Stored items from a collection:
○ ○ ○ ○ ○ ○ ○

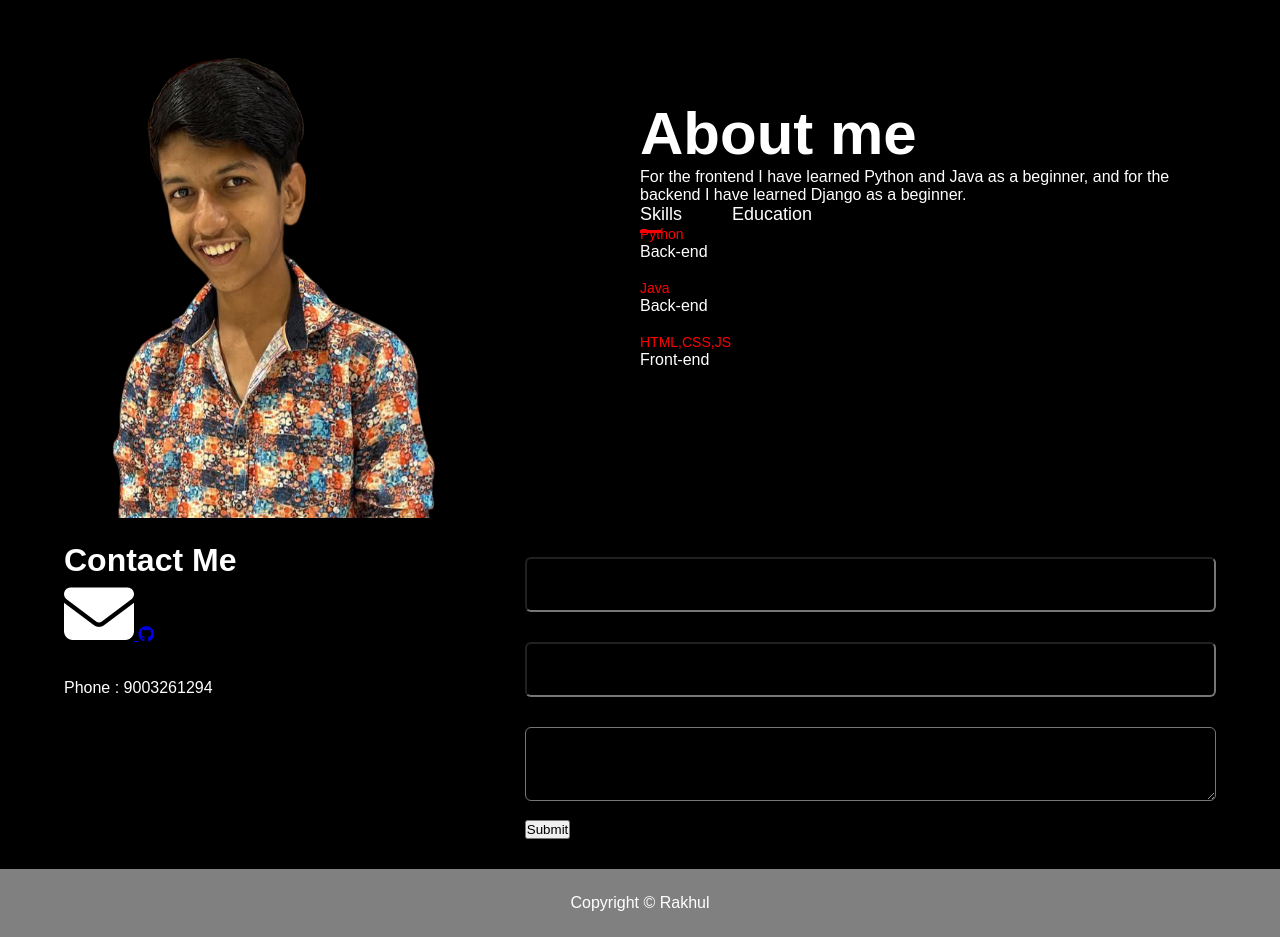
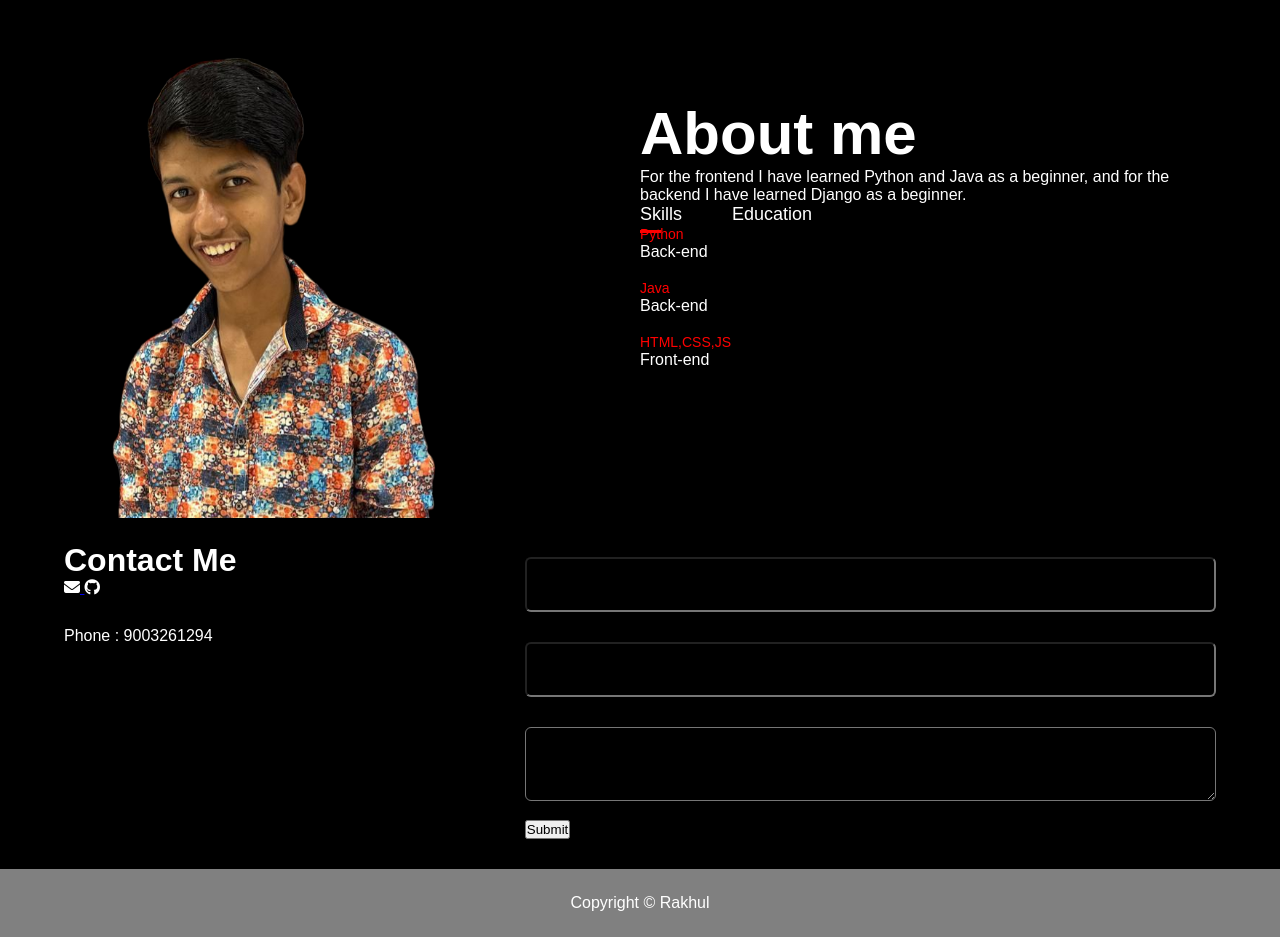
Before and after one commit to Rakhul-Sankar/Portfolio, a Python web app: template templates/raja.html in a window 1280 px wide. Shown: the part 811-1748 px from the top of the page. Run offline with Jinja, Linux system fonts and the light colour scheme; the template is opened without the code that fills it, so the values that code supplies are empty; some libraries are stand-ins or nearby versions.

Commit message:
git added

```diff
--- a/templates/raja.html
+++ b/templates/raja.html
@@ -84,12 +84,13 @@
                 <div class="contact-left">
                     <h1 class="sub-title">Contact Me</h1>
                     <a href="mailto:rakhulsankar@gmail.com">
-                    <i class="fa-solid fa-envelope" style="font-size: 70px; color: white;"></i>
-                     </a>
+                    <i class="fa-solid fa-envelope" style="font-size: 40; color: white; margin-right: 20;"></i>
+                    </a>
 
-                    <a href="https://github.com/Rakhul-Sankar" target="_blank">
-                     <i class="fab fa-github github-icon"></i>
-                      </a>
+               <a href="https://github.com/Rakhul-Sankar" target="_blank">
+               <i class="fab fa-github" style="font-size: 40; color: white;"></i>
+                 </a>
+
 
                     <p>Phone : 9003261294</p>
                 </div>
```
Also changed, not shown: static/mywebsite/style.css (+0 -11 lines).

○ ○ ○ ○ ○ ○ ○

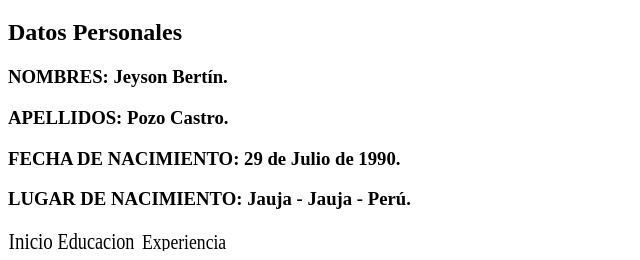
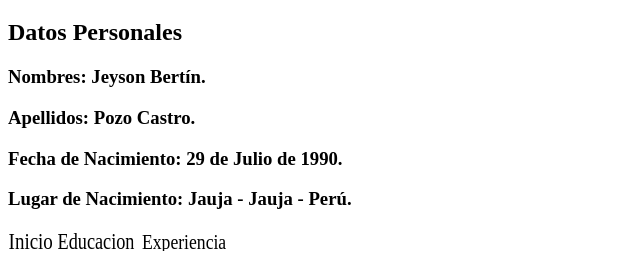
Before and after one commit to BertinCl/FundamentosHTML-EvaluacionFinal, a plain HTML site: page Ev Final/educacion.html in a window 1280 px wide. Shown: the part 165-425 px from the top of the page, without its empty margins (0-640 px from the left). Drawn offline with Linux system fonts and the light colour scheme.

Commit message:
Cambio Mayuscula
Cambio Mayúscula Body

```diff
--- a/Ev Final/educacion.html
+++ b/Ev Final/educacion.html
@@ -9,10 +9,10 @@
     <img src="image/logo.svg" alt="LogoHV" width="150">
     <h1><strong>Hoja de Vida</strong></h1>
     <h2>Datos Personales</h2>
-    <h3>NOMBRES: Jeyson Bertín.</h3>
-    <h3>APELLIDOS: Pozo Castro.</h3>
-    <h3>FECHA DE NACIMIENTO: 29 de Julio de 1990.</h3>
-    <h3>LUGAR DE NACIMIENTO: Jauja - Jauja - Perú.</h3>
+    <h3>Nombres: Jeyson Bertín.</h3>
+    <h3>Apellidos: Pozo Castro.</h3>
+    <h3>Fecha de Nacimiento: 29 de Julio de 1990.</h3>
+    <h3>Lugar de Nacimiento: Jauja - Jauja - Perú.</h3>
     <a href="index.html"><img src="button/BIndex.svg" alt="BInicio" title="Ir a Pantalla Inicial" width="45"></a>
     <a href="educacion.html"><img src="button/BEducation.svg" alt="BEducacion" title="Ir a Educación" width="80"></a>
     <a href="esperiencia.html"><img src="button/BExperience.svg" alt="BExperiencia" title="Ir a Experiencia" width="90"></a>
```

○ ○ ○ ○ ○ ○ ○

■ Task requirements
In the records above, the line with "Before and after one commit to Rakhul-Sankar/Portfolio, a" marks the start and the line with "Also changed, not" marks the end; copy that stretch exactly, both lines included, and nothing else.

■ Exercise solution
Before and after one commit to Rakhul-Sankar/Portfolio, a Python web app: template templates/raja.html in a window 1280 px wide. Shown: the part 811-1748 px from the top of the page. Run offline with Jinja, Linux system fonts and the light colour scheme; the template is opened without the code that fills it, so the values that code supplies are empty; some libraries are stand-ins or nearby versions.

Commit message:
git added

```diff
--- a/templates/raja.html
+++ b/templates/raja.html
@@ -84,12 +84,13 @@
                 <div class="contact-left">
                     <h1 class="sub-title">Contact Me</h1>
                     <a href="mailto:rakhulsankar@gmail.com">
-                    <i class="fa-solid fa-envelope" style="font-size: 70px; color: white;"></i>
-                     </a>
+                    <i class="fa-solid fa-envelope" style="font-size: 40; color: white; margin-right: 20;"></i>
+                    </a>
 
-                    <a href="https://github.com/Rakhul-Sankar" target="_blank">
-                     <i class="fab fa-github github-icon"></i>
-                      </a>
+               <a href="https://github.com/Rakhul-Sankar" target="_blank">
+               <i class="fab fa-github" style="font-size: 40; color: white;"></i>
+                 </a>
+
 
                     <p>Phone : 9003261294</p>
                 </div>
```
Also changed, not shown: static/mywebsite/style.css (+0 -11 lines).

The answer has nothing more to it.